As such, PRX has fulfilled a secondary distribution role, helping producers gain programming slots in radio schedules. For most listeners, exposure to public radio content is skewed similarly to the music star system -- they enjoy the hits (e.g. Radiolab, WaitWait Don’t Tell Me, Fresh Air) are are unaware of the longer tail. PRX is moving to change both those issues, increasing attention to its own role as a publishing platform while giving listeners are better sense of available options. The vehicle for accomplishing this is PRX Remix, a straight-to-consumer app featuring PRX shows that you probably haven’t heard on your local NPR station.

Unmodestly, PRX Remix calls itself, “The greatest radio station of all time.” Hyperbole aside, the emulation of radio playing is the app’s drawback. There is no interactivity or searching. There is a play button … that’s it. (Testing for this write-up transpired in the Android version.) the playlist is curated, not arbitrary, with short introductions of each programming piece. As such, PRX Remix proves to be a passable discovery environment, but the hope here is to evolve the app into a directory of PRX programs. Letting users create their own playlists would probably increase time spent with the app, and certainly would expose more long-tail productions.

(First seen in Paul Kamp's Backbone Newsletter.)

Brad Hill
September 30, 2013 - 12:10pm

Free Market Royalty Act: As promised (or threatened, depending on one’s perspective), on Monday morning Rep. Mel Watt introduced a bill that would have broadcast radio pay artist royalties, evening the playing field (again, depending on vantage) for Internet radio services. No doubt a developing story with reactions and commentary to come. (See Inside Radio note here.)

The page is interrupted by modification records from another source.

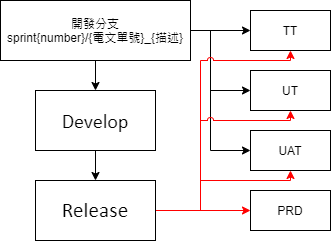
Earlier version of the draw.io export Git-Flow.png (YuHaoLiaoTony/MyImage). Source tidied: cells renumbered, new cells last; positions are measured from the earlier drawing's top-left corner, leaving out a move shared by most shapes. Its diagram source:
```xml
<mxGraphModel>
  <root>
    <mxCell id="0" />
    <mxCell id="1" parent="0" />
    <mxCell id="2" style="edgeStyle=orthogonalEdgeStyle;rounded=0;jettySize=auto;html=1;fontSize=20;" parent="1" edge="1" source="6" target="8">
      <mxGeometry relative="1" as="geometry" />
    </mxCell>
    <mxCell id="3" style="edgeStyle=orthogonalEdgeStyle;rounded=0;jettySize=auto;html=1;entryX=0;entryY=0.5;entryDx=0;entryDy=0;fontSize=20;jumpStyle=arc;" parent="1" edge="1" source="6" target="9">
      <mxGeometry relative="1" as="geometry" />
    </mxCell>
    <mxCell id="4" style="edgeStyle=orthogonalEdgeStyle;rounded=0;jettySize=auto;html=1;entryX=0;entryY=0.5;entryDx=0;entryDy=0;fontSize=20;jumpStyle=arc;" parent="1" edge="1" source="6" target="10">
      <mxGeometry relative="1" as="geometry">
        <Array as="points">
          <mxPoint x="210" y="30" />
          <mxPoint x="210" y="90" />
        </Array>
      </mxGeometry>
    </mxCell>
    <mxCell id="5" style="edgeStyle=orthogonalEdgeStyle;rounded=0;jettySize=auto;html=1;entryX=0;entryY=0.5;entryDx=0;entryDy=0;fontSize=20;jumpStyle=arc;" parent="1" edge="1" source="6" target="11">
      <mxGeometry relative="1" as="geometry">
        <Array as="points">
          <mxPoint x="210" y="30" />
          <mxPoint x="210" y="150" />
        </Array>
      </mxGeometry>
    </mxCell>
    <mxCell id="6" value="開發分支&lt;br&gt;sprint{number}/{電文單號}_{描述}" style="rounded=0;whiteSpace=wrap;html=1;" parent="1" vertex="1">
      <mxGeometry width="190" height="60" as="geometry" />
    </mxCell>
    <mxCell id="7" style="edgeStyle=orthogonalEdgeStyle;rounded=0;jettySize=auto;html=1;entryX=0.5;entryY=0;entryDx=0;entryDy=0;fontSize=20;" parent="1" edge="1" source="8" target="16">
      <mxGeometry relative="1" as="geometry" />
    </mxCell>
    <mxCell id="8" value="&lt;span style=&quot;font-size: 20px; font-family: calibri;&quot;&gt;Develop&lt;/span&gt;" style="rounded=0;whiteSpace=wrap;html=1;fontSize=20;" parent="1" vertex="1">
      <mxGeometry x="35" y="90" width="120" height="60" as="geometry" />
    </mxCell>
    <mxCell id="9" value="TT" style="rounded=0;whiteSpace=wrap;html=1;" parent="1" vertex="1">
      <mxGeometry x="250" y="10" width="80" height="40" as="geometry" />
    </mxCell>
    <mxCell id="10" value="UT" style="rounded=0;whiteSpace=wrap;html=1;" parent="1" vertex="1">
      <mxGeometry x="250" y="70" width="80" height="40" as="geometry" />
    </mxCell>
    <mxCell id="11" value="UAT" style="rounded=0;whiteSpace=wrap;html=1;" parent="1" vertex="1">
      <mxGeometry x="250" y="130" width="80" height="40" as="geometry" />
    </mxCell>
    <mxCell id="12" style="edgeStyle=orthogonalEdgeStyle;rounded=0;jumpStyle=arc;jettySize=auto;html=1;entryX=0;entryY=0.5;entryDx=0;entryDy=0;fontSize=20;strokeColor=#FF0000;" parent="1" edge="1" source="16" target="17">
      <mxGeometry relative="1" as="geometry" />
    </mxCell>
    <mxCell id="13" style="edgeStyle=orthogonalEdgeStyle;rounded=0;jumpStyle=arc;jettySize=auto;html=1;entryX=0.5;entryY=1;entryDx=0;entryDy=0;fontSize=20;strokeColor=#FF0000;exitX=1;exitY=0.5;exitDx=0;exitDy=0;" parent="1" edge="1" source="16" target="11">
      <mxGeometry relative="1" as="geometry">
        <Array as="points">
          <mxPoint x="200" y="210" />
          <mxPoint x="200" y="180" />
          <mxPoint x="290" y="180" />
        </Array>
      </mxGeometry>
    </mxCell>
    <mxCell id="14" style="edgeStyle=orthogonalEdgeStyle;rounded=0;jumpStyle=arc;jettySize=auto;html=1;entryX=0.5;entryY=1;entryDx=0;entryDy=0;fontSize=20;strokeColor=#FF0000;" parent="1" edge="1" source="16" target="10">
      <mxGeometry relative="1" as="geometry">
        <Array as="points">
          <mxPoint x="200" y="210" />
          <mxPoint x="200" y="120" />
          <mxPoint x="290" y="120" />
        </Array>
      </mxGeometry>
    </mxCell>
    <mxCell id="15" style="edgeStyle=orthogonalEdgeStyle;rounded=0;jumpStyle=arc;jettySize=auto;html=1;entryX=0.5;entryY=1;entryDx=0;entryDy=0;fontSize=20;strokeColor=#FF0000;" parent="1" edge="1" source="16" target="9">
      <mxGeometry relative="1" as="geometry">
        <Array as="points">
          <mxPoint x="200" y="210" />
          <mxPoint x="200" y="60" />
          <mxPoint x="290" y="60" />
        </Array>
      </mxGeometry>
    </mxCell>
    <mxCell id="16" value="&lt;span style=&quot;font-size: 16pt ; font-family: &amp;#34;calibri&amp;#34;&quot;&gt;Release&lt;/span&gt;" style="rounded=0;whiteSpace=wrap;html=1;fontSize=20;" parent="1" vertex="1">
      <mxGeometry x="35" y="180" width="120" height="60" as="geometry" />
    </mxCell>
    <mxCell id="17" value="PRD" style="rounded=0;whiteSpace=wrap;html=1;" parent="1" vertex="1">
      <mxGeometry x="250" y="190" width="80" height="40" as="geometry" />
    </mxCell>
  </root>
</mxGraphModel>
```
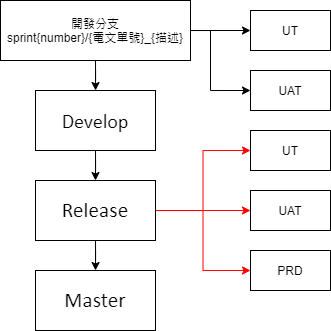
After the change.

What changed in the source:
```diff
@@ -5,22 +5,16 @@
     <mxCell id="2" style="edgeStyle=orthogonalEdgeStyle;rounded=0;jettySize=auto;html=1;fontSize=20;" parent="1" edge="1" source="6" target="8">
       <mxGeometry relative="1" as="geometry" />
     </mxCell>
-    <mxCell id="3" style="edgeStyle=orthogonalEdgeStyle;rounded=0;jettySize=auto;html=1;entryX=0;entryY=0.5;entryDx=0;entryDy=0;fontSize=20;jumpStyle=arc;" parent="1" edge="1" source="6" target="9">
-      <mxGeometry relative="1" as="geometry" />
+    <mxCell id="3" style="edgeStyle=orthogonalEdgeStyle;rounded=0;jettySize=auto;html=1;entryX=0;entryY=0.5;entryDx=0;entryDy=0;fontSize=20;jumpStyle=arc;" parent="1" edge="1" source="6">
+      <mxGeometry relative="1" as="geometry">
+        <mxPoint x="250" y="30" as="targetPoint" />
+      </mxGeometry>
     </mxCell>
-    <mxCell id="4" style="edgeStyle=orthogonalEdgeStyle;rounded=0;jettySize=auto;html=1;entryX=0;entryY=0.5;entryDx=0;entryDy=0;fontSize=20;jumpStyle=arc;" parent="1" edge="1" source="6" target="10">
-      <mxGeometry relative="1" as="geometry">
-        <Array as="points">
-          <mxPoint x="210" y="30" />
-          <mxPoint x="210" y="90" />
-        </Array>
-      </mxGeometry>
-    </mxCell>
     <mxCell id="5" style="edgeStyle=orthogonalEdgeStyle;rounded=0;jettySize=auto;html=1;entryX=0;entryY=0.5;entryDx=0;entryDy=0;fontSize=20;jumpStyle=arc;" parent="1" edge="1" source="6" target="11">
       <mxGeometry relative="1" as="geometry">
         <Array as="points">
           <mxPoint x="210" y="30" />
-          <mxPoint x="210" y="150" />
+          <mxPoint x="210" y="90" />
         </Array>
       </mxGeometry>
     </mxCell>
@@ -33,50 +27,38 @@
     <mxCell id="8" value="&lt;span style=&quot;font-size: 20px; font-family: calibri;&quot;&gt;Develop&lt;/span&gt;" style="rounded=0;whiteSpace=wrap;html=1;fontSize=20;" parent="1" vertex="1">
       <mxGeometry x="35" y="90" width="120" height="60" as="geometry" />
     </mxCell>
-    <mxCell id="9" value="TT" style="rounded=0;whiteSpace=wrap;html=1;" parent="1" vertex="1">
-      <mxGeometry x="250" y="10" width="80" height="40" as="geometry" />
-    </mxCell>
     <mxCell id="10" value="UT" style="rounded=0;whiteSpace=wrap;html=1;" parent="1" vertex="1">
-      <mxGeometry x="250" y="70" width="80" height="40" as="geometry" />
+      <mxGeometry x="250" y="10" width="80" height="40" as="geometry" />
     </mxCell>
     <mxCell id="11" value="UAT" style="rounded=0;whiteSpace=wrap;html=1;" parent="1" vertex="1">
-      <mxGeometry x="250" y="130" width="80" height="40" as="geometry" />
+      <mxGeometry x="250" y="70" width="80" height="40" as="geometry" />
     </mxCell>
     <mxCell id="12" style="edgeStyle=orthogonalEdgeStyle;rounded=0;jumpStyle=arc;jettySize=auto;html=1;entryX=0;entryY=0.5;entryDx=0;entryDy=0;fontSize=20;strokeColor=#FF0000;" parent="1" edge="1" source="16" target="17">
       <mxGeometry relative="1" as="geometry" />
     </mxCell>
-    <mxCell id="13" style="edgeStyle=orthogonalEdgeStyle;rounded=0;jumpStyle=arc;jettySize=auto;html=1;entryX=0.5;entryY=1;entryDx=0;entryDy=0;fontSize=20;strokeColor=#FF0000;exitX=1;exitY=0.5;exitDx=0;exitDy=0;" parent="1" edge="1" source="16" target="11">
-      <mxGeometry relative="1" as="geometry">
-        <Array as="points">
-          <mxPoint x="200" y="210" />
-          <mxPoint x="200" y="180" />
-          <mxPoint x="290" y="180" />
-        </Array>
-      </mxGeometry>
-    </mxCell>
-    <mxCell id="14" style="edgeStyle=orthogonalEdgeStyle;rounded=0;jumpStyle=arc;jettySize=auto;html=1;entryX=0.5;entryY=1;entryDx=0;entryDy=0;fontSize=20;strokeColor=#FF0000;" parent="1" edge="1" source="16" target="10">
-      <mxGeometry relative="1" as="geometry">
-        <Array as="points">
-          <mxPoint x="200" y="210" />
-          <mxPoint x="200" y="120" />
-          <mxPoint x="290" y="120" />
-        </Array>
-      </mxGeometry>
-    </mxCell>
-    <mxCell id="15" style="edgeStyle=orthogonalEdgeStyle;rounded=0;jumpStyle=arc;jettySize=auto;html=1;entryX=0.5;entryY=1;entryDx=0;entryDy=0;fontSize=20;strokeColor=#FF0000;" parent="1" edge="1" source="16" target="9">
-      <mxGeometry relative="1" as="geometry">
-        <Array as="points">
-          <mxPoint x="200" y="210" />
-          <mxPoint x="200" y="60" />
-          <mxPoint x="290" y="60" />
-        </Array>
-      </mxGeometry>
-    </mxCell>
+    <mxCell id="18" style="edgeStyle=orthogonalEdgeStyle;rounded=0;jettySize=auto;html=1;entryX=0;entryY=0.5;entryDx=0;entryDy=0;strokeColor=#FF0000;" parent="1" edge="1" source="16" target="22">
+      <mxGeometry relative="1" as="geometry" />
+    </mxCell>
+    <mxCell id="19" style="edgeStyle=orthogonalEdgeStyle;rounded=0;jettySize=auto;html=1;entryX=0;entryY=0.5;entryDx=0;entryDy=0;strokeColor=#FF0000;" parent="1" edge="1" source="16" target="21">
+      <mxGeometry relative="1" as="geometry" />
+    </mxCell>
+    <mxCell id="20" style="edgeStyle=orthogonalEdgeStyle;rounded=0;jettySize=auto;html=1;" parent="1" edge="1" source="16" target="23">
+      <mxGeometry relative="1" as="geometry" />
+    </mxCell>
     <mxCell id="16" value="&lt;span style=&quot;font-size: 16pt ; font-family: &amp;#34;calibri&amp;#34;&quot;&gt;Release&lt;/span&gt;" style="rounded=0;whiteSpace=wrap;html=1;fontSize=20;" parent="1" vertex="1">
       <mxGeometry x="35" y="180" width="120" height="60" as="geometry" />
     </mxCell>
     <mxCell id="17" value="PRD" style="rounded=0;whiteSpace=wrap;html=1;" parent="1" vertex="1">
-      <mxGeometry x="250" y="190" width="80" height="40" as="geometry" />
+      <mxGeometry x="250" y="250" width="80" height="40" as="geometry" />
     </mxCell>
+    <mxCell id="21" value="UT" style="rounded=0;whiteSpace=wrap;html=1;" parent="1" vertex="1">
+      <mxGeometry x="250" y="130" width="80" height="40" as="geometry" />
+    </mxCell>
+    <mxCell id="22" value="UAT" style="rounded=0;whiteSpace=wrap;html=1;" parent="1" vertex="1">
+      <mxGeometry x="250" y="190" width="80" height="40" as="geometry" />
+    </mxCell>
+    <mxCell id="23" value="&lt;font face=&quot;calibri&quot;&gt;&lt;span style=&quot;font-size: 21.3333px&quot;&gt;Master&lt;/span&gt;&lt;/font&gt;" style="rounded=0;whiteSpace=wrap;html=1;fontSize=20;" parent="1" vertex="1">
+      <mxGeometry x="35" y="270" width="120" height="60" as="geometry" />
+    </mxCell>
   </root>
 </mxGraphModel>
```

FAA prepares new gadget recommendations: Before long you’ll be able to listen to downloaded Rhapsody/Spotify/Rdio (to name a few) playlists while ascending to, and descending from, 10,000 feet. That annoying and arguably nonsensical devices-off period will be discontinued if the FAA, as reported, recommends that airlines eliminate it. Flying rules are determined by each airline, but are strongly influenced by FAA recommendations. Airplane Mode will still be required of devices during airplane use -- and the enforcement problem is not solved in the slightest. (See Digital Trends here.)

The Audio Industry Summit: This gathering is held in conjunction with Advertising Week in New York. Radio Ink covers highlights of last week’s sessions, which included discussions of the Arbitron/Nielsen merger, streaming radio, social media, and the future of radio. (See Radio Ink here.)